• Material supplied:
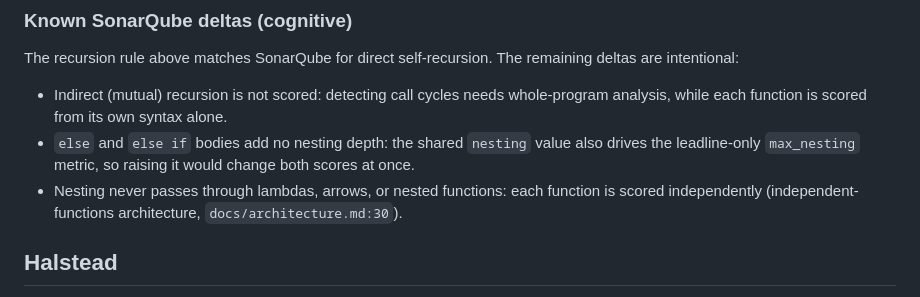
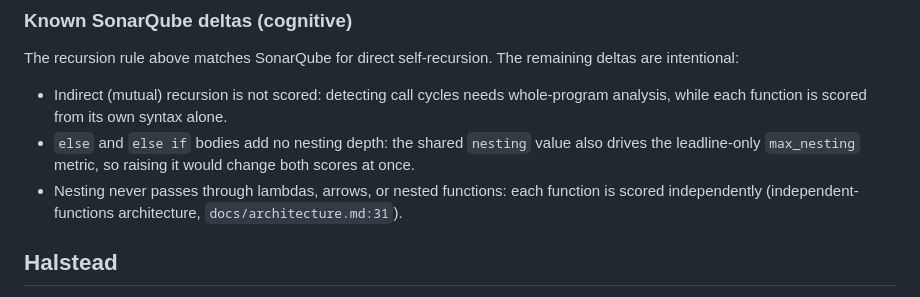
Before and after one commit to jbt95/leadline, a Markdown page: docs/metrics.md, the part around the change. Drawn GitHub-style.

Commit message:
fix: correct architecture cross-reference in cognitive docs

```diff
--- a/docs/metrics.md
+++ b/docs/metrics.md
@@ -75,7 +75,7 @@ remaining deltas are intentional:
   would change both scores at once.
 - Nesting never passes through lambdas, arrows, or nested functions: each
   function is scored independently (independent-functions architecture,
-  `docs/architecture.md:30`).
+  `docs/architecture.md:31`).
 
 ## Halstead
 
```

• Activity: Working through the records above, copy each line in which "functions" is found.

• Your solution:
 - Nesting never passes through lambdas, arrows, or nested functions: each
   function is scored independently (independent-functions architecture,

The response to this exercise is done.